Numerous federal, state, and local conservation organizations consider the property an important acquisition for the protection of many vulnerable species and the preservation of an important migratory corridor. It’s listed on the Illinois Department of Natural Resources’ Illinois Natural Areas Inventory (INAI) and recognized by the U.S. Army Corps of Engineers and the U.S. Fish and Wildlife Service as having high quality natural biological features, particularly Advanced Identification (ADID) wetlands. These high quality habitats support diverse natural communities, which in turn support rare and threatened fauna. These include endangered or threatened birds such as least bittern, common gallinule, and yellow-headed blackbird.

“We are thrilled to have been able to work with the McHenry County Conservation Foundation and the Illinois Clean Energy Community Foundation to protect this this very important parcel for birds and other wildlife,” said Jim Herkert, Executive Director of Illinois Audubon Society.

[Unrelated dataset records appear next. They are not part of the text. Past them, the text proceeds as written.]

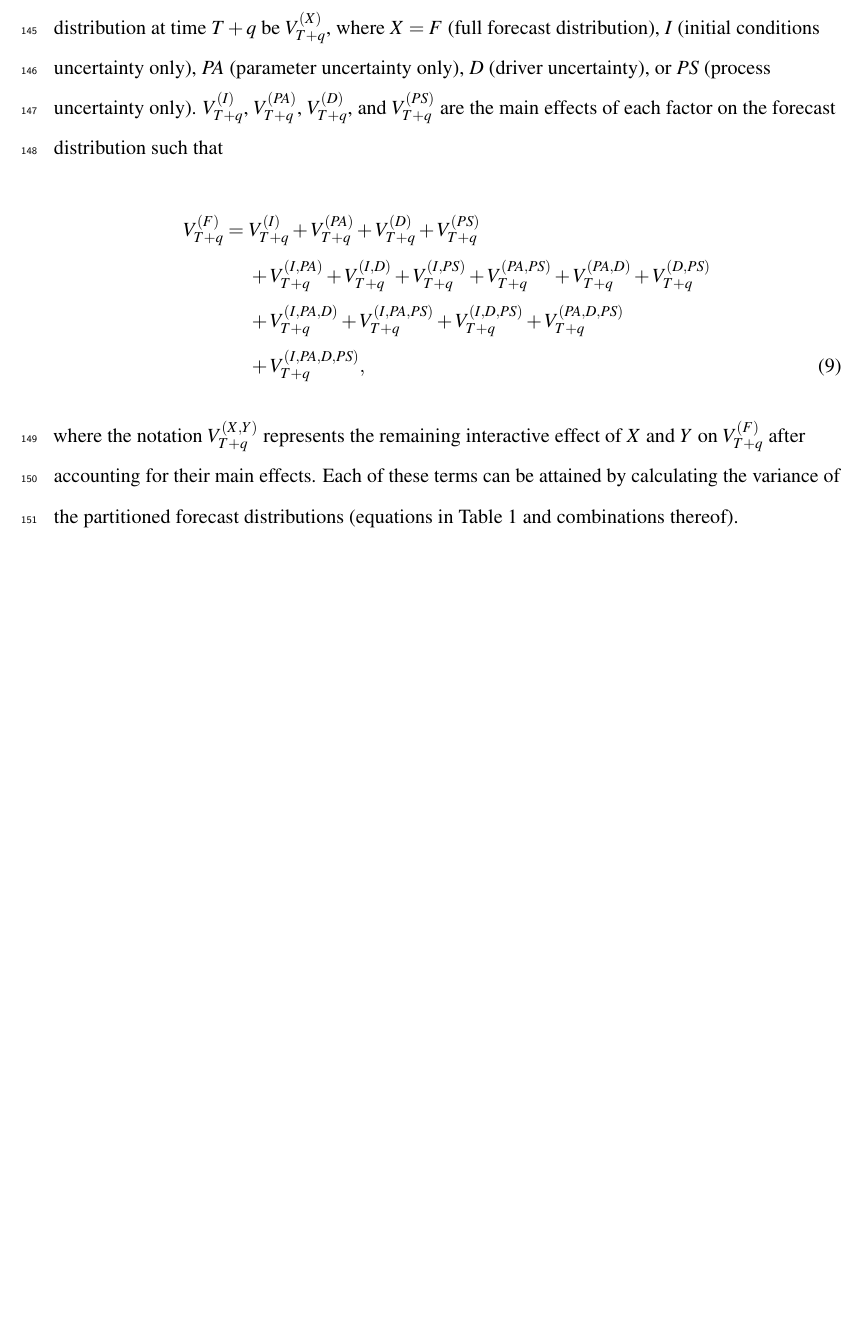
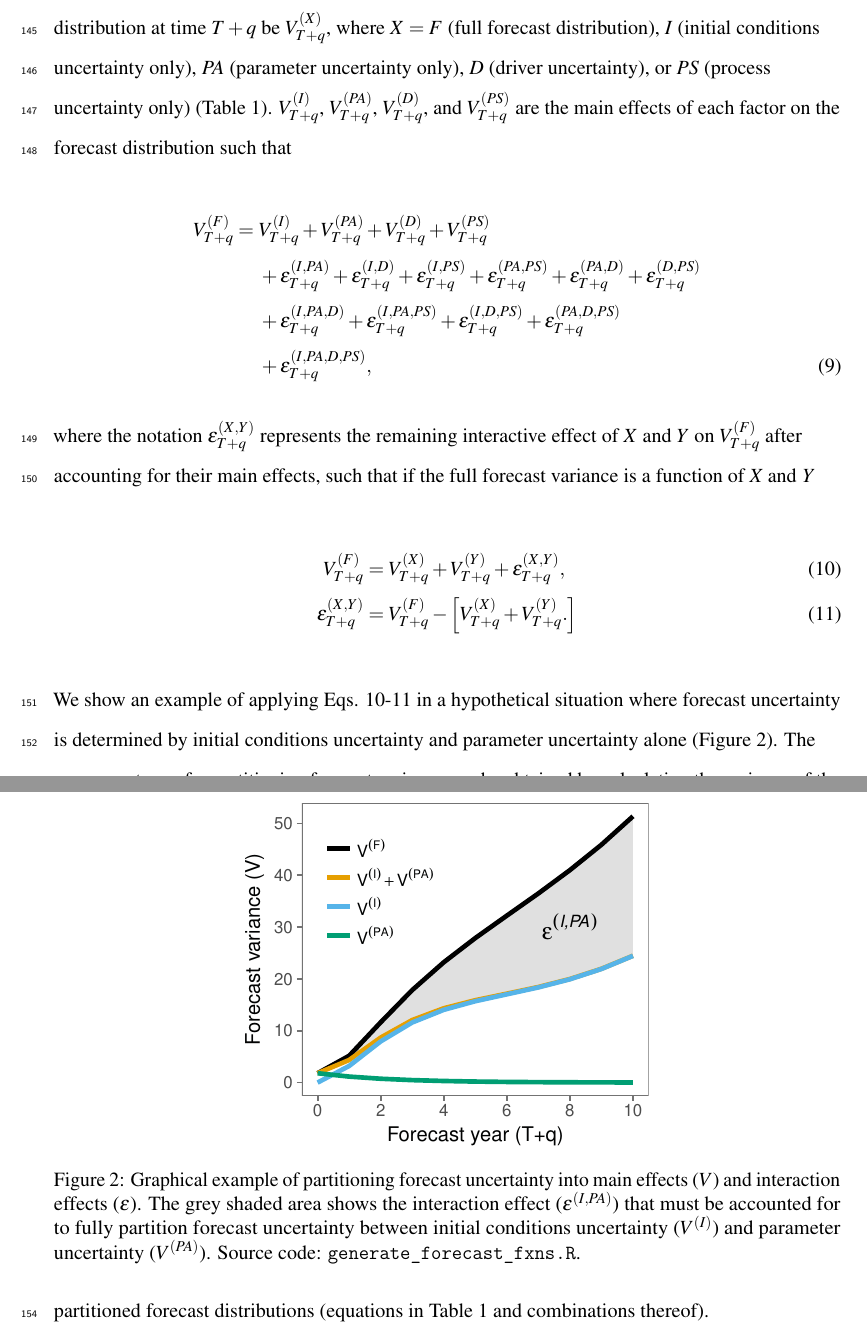
Before and after one commit to atredennick/forecast_partition, a LaTeX document (manuscript/forecast_partition_ms.tex): part of page 9 of 11 before the commit and two parts of pages 9 and 10 of 12 after it, the two joined at a grey line, cut so that both start at the same text, the shorter picture padded with empty space. Compiled offline with pdfLaTeX.

Commit message:
updates notation in paper and in example figure

```diff
--- a/manuscript/forecast_partition_ms.tex
+++ b/manuscript/forecast_partition_ms.tex
@@ -430,27 +430,49 @@ after fitting the model, but with the full MCMC output.
 With these basics in mind, we now develop our approach for partitioning
 and quantifying uncertainty, which is similar to an Analysis of Variance
 (ANOVA). Let the variance of the forecast distribution at time \(T+q\)
-be \(V_{T+q}^{(X)}\), where \(X=F\) (full forecast distribution), \(I\)
+be \(V^{(X)}_{T+q}\), where \(X=F\) (full forecast distribution), \(I\)
 (initial conditions uncertainty only), \(PA\) (parameter uncertainty
-only), \(D\) (driver uncertainty), or \(PS\) (process uncertainty only).
-\(V_{T+q}^{(I)}\), \(V_{T+q}^{(PA)}\), \(V_{T+q}^{(D)}\), and
+only), \(D\) (driver uncertainty), or \(PS\) (process uncertainty only)
+(Table 1). \(V_{T+q}^{(I)}\), \(V_{T+q}^{(PA)}\), \(V_{T+q}^{(D)}\), and
 \(V_{T+q}^{(PS)}\) are the main effects of each factor on the forecast
 distribution such that
 
 \begin{equation}
 \begin{aligned}[b]
 V_{T+q}^{(F)} = \ &V_{T+q}^{(I)} + V_{T+q}^{(PA)} + V_{T+q}^{(D)} + V_{T+q}^{(PS)} \\
-&+ V_{T+q}^{(I,PA)} + V_{T+q}^{(I,D)} + V_{T+q}^{(I,PS)} + V_{T+q}^{(PA,PS)} + V_{T+q}^{(PA,D)} + V_{T+q}^{(D,PS)} \\
-&+ V_{T+q}^{(I,PA,D)} + V_{T+q}^{(I,PA,PS)} + V_{T+q}^{(I,D,PS)} + V_{T+q}^{(PA,D,PS)} \\
-&+ V_{T+q}^{(I,PA,D,PS)},
+&+ \epsilon_{T+q}^{(I,PA)} + \epsilon_{T+q}^{(I,D)} + \epsilon_{T+q}^{(I,PS)} + \epsilon_{T+q}^{(PA,PS)} + \epsilon_{T+q}^{(PA,D)} + \epsilon_{T+q}^{(D,PS)} \\
+&+ \epsilon_{T+q}^{(I,PA,D)} + \epsilon_{T+q}^{(I,PA,PS)} + \epsilon_{T+q}^{(I,D,PS)} + \epsilon_{T+q}^{(PA,D,PS)} \\
+&+ \epsilon_{T+q}^{(I,PA,D,PS)},
 \end{aligned}
 \end{equation}
 
-\noindent{}where the notation \(V_{T+q}^{(X,Y)}\) represents the
+\noindent{}where the notation \(\epsilon_{T+q}^{(X,Y)}\) represents the
 remaining interactive effect of \(X\) and \(Y\) on \(V_{T+q}^{(F)}\)
-after accounting for their main effects. Each of these terms can be
-attained by calculating the variance of the partitioned forecast
-distributions (equations in Table 1 and combinations thereof).
+after accounting for their main effects, such that if the full forecast
+variance is a function of \emph{X} and \emph{Y}
+
+\begin{align}
+V^{(F)}_{T+q} &= V^{(X)}_{T+q} + V^{(Y)}_{T+q} + \epsilon_{T+q}^{(X,Y)}, \\
+\epsilon_{T+q}^{(X,Y)} &= V^{(F)}_{T+q} - \left[ V^{(X)}_{T+q} + V^{(Y)}_{T+q}. \right]
+\end{align}
+
+\noindent{}We show an example of applying Eqs. 10-11 in a hypothetical
+situation where forecast uncertainty is determined by initial conditions
+uncertainty and parameter uncertainty alone (Figure 2). The necessary
+terms for partitioning forecast variance can be obtained by calculating
+the variance of the partitioned forecast distributions (equations in
+Table 1 and combinations thereof).
+
+\begin{figure}
+\centering
+\includegraphics[width=\textwidth,height=3in]{../figures/example_interaction_effect.pdf}
+\caption{Graphical example of partitioning forecast uncertainty into
+main effects (\(V\)) and interaction effects (\(\epsilon\)). The grey
+shaded area shows the interaction effect (\(\epsilon^{(I,PA)}\)) that
+must be accounted for to fully partition forecast uncertainty between
+initial conditions uncertainty (\(V^{(I)}\)) and parameter uncertainty
+(\(V^{(PA)}\)). Source code: \texttt{generate\_forecast\_fxns.R}.}
+\end{figure}
 
 \begin{Box}
   \renewcommand{\arraystretch}{1.04}
```
Also changed, not shown: code/generate_forecast_fxns.R (+13 -6 lines), figures/example_interaction_effect.pdf, manuscript/forecast_partition_ms.pdf, manuscript/forecast_partition_ms.tex (8 more changed lines), 1 other file.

The site is also the location of significant stands of remnant oak trees where woodland flowers such as trout lily and shooting stars bloom each spring. The juxtaposition of woodland and wetlands make this property ideal for supporting breeding populations of amphibians. Numerous vernal ponds exist on the site. Because they dry up in the summer, these ponds cannot support fish and are ideal habitat for frogs and salamanders that need water to reproduce, lay eggs, and grow through the tadpole phase. The vernal ponds then provide foraging opportunities for migrating species that stop over on their long journey to breeding territory further north. 

The Future of the Property
In order to ensure the permanent protection of this land, the Foundation plans to transfer the property to the District within five years. In the meantime, the District and the Foundation will work together to restore the area. Future plans for the public use of the site will be discussed between the Foundation and the Conservation District over the coming months. 

In addition to funding the acquisition,  the $503,440 grant from Illinois Clean Energy Foundation will also support restoration on the parcel. Priority restoration work includes herbicide application to exotic species, such as reed canary grass and Phragmites. These persist in small, isolated populations in the high quality wetland basins and treatment will stop further invasion. Also of critical importance is restoring the oak woodlands surrounding the wetlands. Removing invasive species will open the understory, creating more surface airflow and dry vegetation so to allow prescribed fire to positively impact the wetlands, which in turn will open them up and entice avian species to use them.

“We are so delighted to support an acquisition that is not only of great conservation priority, but that will connect nearly 2,000 acres of natural area. We thank the McHenry County Conservation Foundation, Illinois Audubon Society, and other funders for inviting us to work with them to make this happen,” said Frances Kane, Associate Program Officer, Natural Areas of Illinois Clean Energy Community Foundation.

North of the property is the District’s Brookdale Conservation Area, a 1,620 acre complex of wetlands, prairie, and woodlands. In addition to the District’s public lands, the parcel is bound by conservation easements. With the successful acquisition of Camp Lakota, this means nearly 1,837 acres of contiguous lands are protected. By restoring this parcel, we will greatly enhance its ecological value as a travel corridor and habitat for area sensitive species for which large tracts of land are critical for survival. The area will also continue to serve as an important recharge area for the county’s groundwater resources.